See below for more information on research projects and other resources related to this topic.
Much of the variation in adult income in the United States is related to family background during childhood. One-third to one-half of children who are poor for a substantial part of their childhood will be poor as adults. Welfare participation is also substantially correlated across generations. Widening income inequality in the U.S. has been accompanied by a widening achievement gap between children living in high- vs. low-income families.
Across the social sciences, our Faculty Affiliates are engaging in projects aimed at better understanding and isolating the causal relationships between parents’ socioeconomic status and their children’s eventual ability to escape poverty. Research Affiliates are also investigating how the stressors that many poor children face affect their emotional development and behaviors.
Do mothers’ biological responses to stress transfer to her child? This is a question addressed in a recently published study by Leah Hibel of UC Davis and Evelyn Mercado of UCLA. Though prior reports have shown that mothers help their children regulate distress through calming and soothing, there are few studies that examine the ways in which a mother facing stress might transmit stress to her child. This study shows that mothers transmit stress to their infants and that mothers’ emotions appear to play a role in this transmission.

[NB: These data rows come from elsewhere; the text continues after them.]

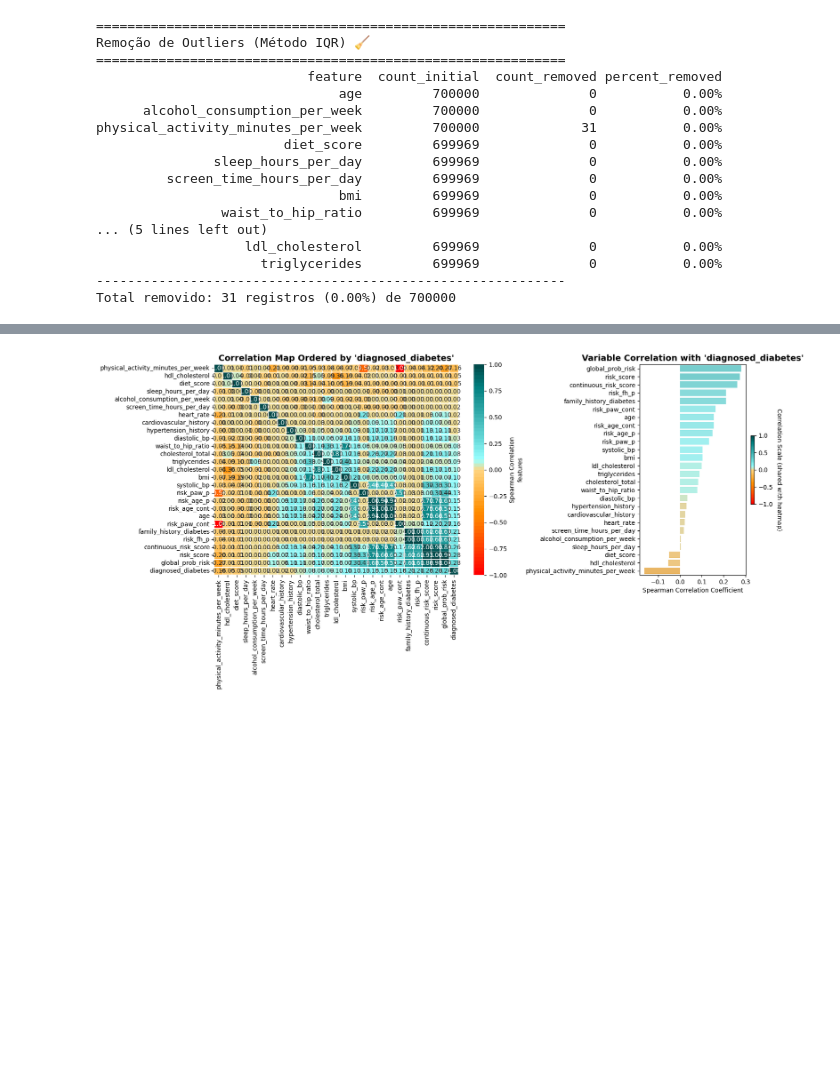
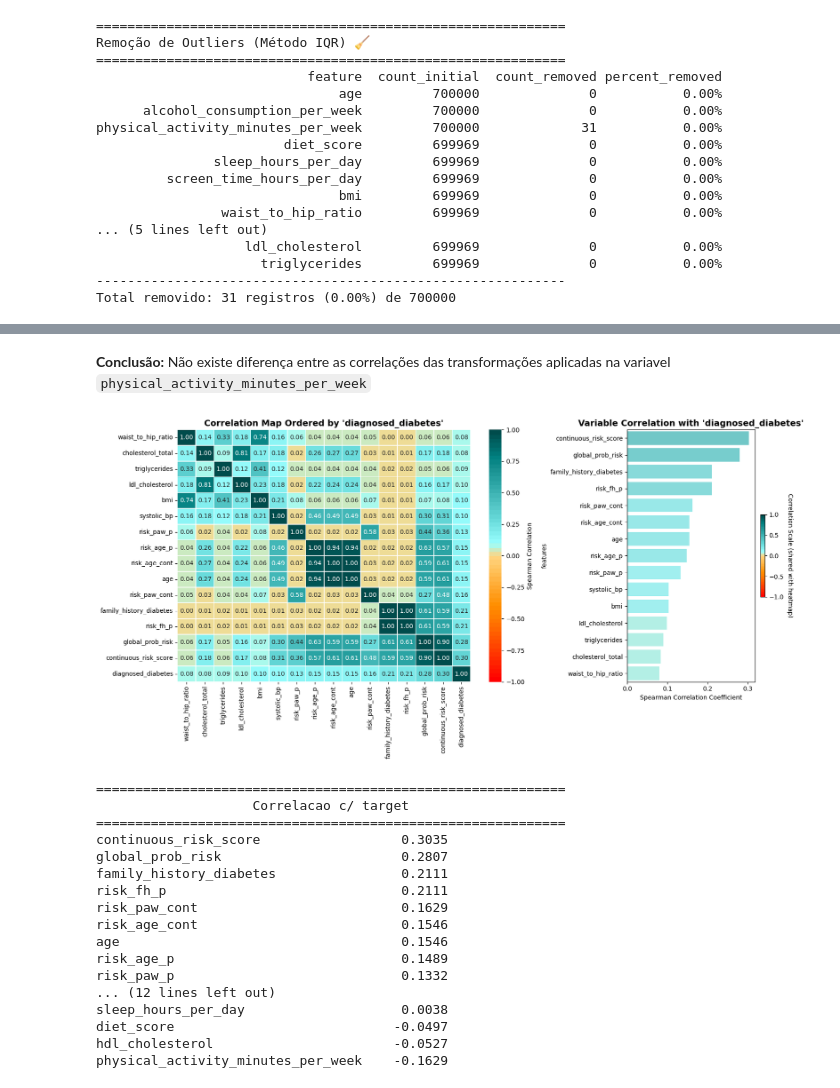
Before and after one commit to albertoakel/Kaggle, a Jupyter notebook: Diabetes_Prediction_Challenge/notebook/EDA.ipynb, the cells around one changed output, grey strips where cells are left out. Cells and saved outputs as stored; diff of their text form; code cells hidden in the pictures; blank space fills up the shorter version.

```diff
--- a/Diabetes_Prediction_Challenge/notebook/EDA.ipynb
+++ b/Diabetes_Prediction_Challenge/notebook/EDA.ipynb
@@ -244,0 +341,2 @@ Name: target, dtype: float64
+# %% [markdown]
+**Conclusão:** Não existe diferença entre as correlações das transformações aplicadas na variavel `physical_activity_minutes_per_week`
@@ -265,42 +383,25 @@ df_filt['continuous_risk_score'] = (
-# %%
-# 1. Mapeamento baseado nos dados que você extraiu (taxa de 1.0)
-# 1. Seus dados de prevalência (taxa de diagnosed_diabetes == 1.0)
-age_prob = {
-    'Jovem Adulto (18–29)': 0.4247,
-    'Adulto (30–44)': 0.5527,
-    'Meia-idade (45–59)': 0.6308,
-    'Idoso Jovem (60–69)': 0.7018,
-    'Idoso (70–79)': 0.8122,
-    'Idoso Muito Longevo (80+)': 0.8319
-}
-
-paw_prob = {
-    'Sedentário': 0.7514,
-    'Baixo (<150)': 0.6319,
-    'Recomendado (150-300)': 0.4032,
-    'Alto (>300)': 0.3505
-}
-
-# Histórico familiar é o mais forte: 0 -> 58% | 1 -> 86.7%
-fh_prob = {
-    0: 0.5804,
-    1: 0.8673
-}
-
-# 2. Criando as colunas de risco individual (Target Encoding)
-df_filt['risk_age_p'] = df_filt['Age_Group'].map(age_prob).astype(float).fillna(0.5)
-df_filt['risk_paw_p'] = df_filt['PAW_Group'].map(paw_prob).astype(float).fillna(0.5)
-df_filt['risk_fh_p'] = df_filt['family_history_diabetes'].map(fh_prob).astype(float).fillna(0.5)
-
-# 3. O "Super Score" Probabilístico
-# Calculamos a média das probabilidades para dar ao modelo uma visão holística
-df_filt['global_prob_risk'] = (
-    df_filt['risk_age_p'] +
-    df_filt['risk_paw_p'] +
-    df_filt['risk_fh_p']
-) / 3
-# %%
-corr,corr_tag=correlation_bar(df_filt,'diagnosed_diabetes',metodo='spearman')
-# %% [output]
-[figure, removed]
+# %%
+corr,corr_tag=correlation_bar2(df_filt,'diagnosed_diabetes',metodo='spearman',top=15)
+print_header("Correlacao c/ target")
+for categoria, valor in corr_tag.items():
+    print(f"{categoria:<36} { valor:>8.4f}")
+# %% [output]
+[figure, added]
+============================================================
+                    Correlacao c/ target
+============================================================
+continuous_risk_score                  0.3035
+global_prob_risk                       0.2807
+family_history_diabetes                0.2111
+risk_fh_p                              0.2111
+risk_paw_cont                          0.1629
+risk_age_cont                          0.1546
+age                                    0.1546
+risk_age_p                             0.1489
+risk_paw_p                             0.1332
+... (12 lines left out)
+sleep_hours_per_day                    0.0038
+diet_score                            -0.0497
+hdl_cholesterol                       -0.0527
+physical_activity_minutes_per_week    -0.1629
 # %%
```
Also changed, not shown: parts of 17 cells of this notebook, 9 other files.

The idea that individuals can escape poverty through hard work is a fundamental tenant of American society. Intergenerational mobility is lower in the United States than in any other developed country in the world. One in ten American children spends at least half of their childhood in poverty. Understanding the mechanisms that lie behind the intergenerational transmission of poverty is necessary in order to design effective policies to improve poor children’s life chances.
These briefs are short and informative analyses of our research relating to poverty policies. Policy Briefs deliver our cutting-edge research directly to policy makers, researchers, and stakeholders in an accessible format.

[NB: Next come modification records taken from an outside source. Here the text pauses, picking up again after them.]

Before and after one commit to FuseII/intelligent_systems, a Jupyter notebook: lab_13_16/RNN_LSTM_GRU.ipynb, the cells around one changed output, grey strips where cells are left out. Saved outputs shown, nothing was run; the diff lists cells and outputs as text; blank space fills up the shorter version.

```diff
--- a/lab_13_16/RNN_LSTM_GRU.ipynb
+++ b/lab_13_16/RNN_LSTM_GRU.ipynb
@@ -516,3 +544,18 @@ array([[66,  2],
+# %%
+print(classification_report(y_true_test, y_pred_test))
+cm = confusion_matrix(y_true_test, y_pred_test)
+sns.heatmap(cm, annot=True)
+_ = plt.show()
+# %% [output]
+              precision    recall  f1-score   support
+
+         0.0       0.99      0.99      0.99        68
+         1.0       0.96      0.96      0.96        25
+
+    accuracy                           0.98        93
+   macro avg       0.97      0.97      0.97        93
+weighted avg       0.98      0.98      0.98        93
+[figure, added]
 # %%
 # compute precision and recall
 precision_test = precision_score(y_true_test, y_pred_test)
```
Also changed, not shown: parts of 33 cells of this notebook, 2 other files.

The Food Stamp Program (FSP, known since 2008 as the Supplemental Nutrition Assistance Program, or SNAP) is one of the largest safety-net programs in the United States. It is especially important for families with children. However, the FSP eligibility of documented immigrants has shifted on multiple occasions in recent decades. When I studied the health outcomes of children in documented immigrant families affected by such shifts between 1996 and 2003, I found that just one extra year of parental eligibility before age 5 improves health outcomes at ages 6-16.
In the United States, poverty, incarceration, and race are linked in complex ways, with much evidence that poverty may be both a cause and a consequence of incarceration. Black men are disproportionately more likely than white men to be arrested and incarcerated, a racial gap that first emerged in the early 20th century. In a new study, I explore the historical role played in that gap by education. I find that black men fully exposed to an expansion of rural primary schools between 1913 and 1932 were 1.9 percentage points less likely to be incarcerated later.
A quarter of the world’s population suffer from metabolic syndrome (MetS), a cluster of conditions that increase the risk of heart disease, stroke, and diabetes. MetS is particularly common among people of low socioeconomic status (SES). When we examined the relative roles of early-life SES and current SES in explaining MetS risk, we found that low early-life SES contributed to an 83% greater risk of MetS later on.
Center podcasts are a great way to keep up with today’s poverty research and public policy. We record most of our conference presentations and talks by our seminar speakers. We also produce exclusive content, such as our Poverty in Focus series, as well as expert discussions on research.
In this podcast, David Figlio and Michal Kurlaender discuss how inequality before a child is even born can compound across a lifetime, and the difference high-quality schools can make for low-income children.
In this podcast, Kathleen Short and Center Director Ann Stevens discuss the Supplemental Poverty Measure and other attempts to measure poverty throughout the nation. In November, 2014, Short visited the center to present the seminar “The Supplemental Poverty Measure for 2013: Latest Estimates and Research.”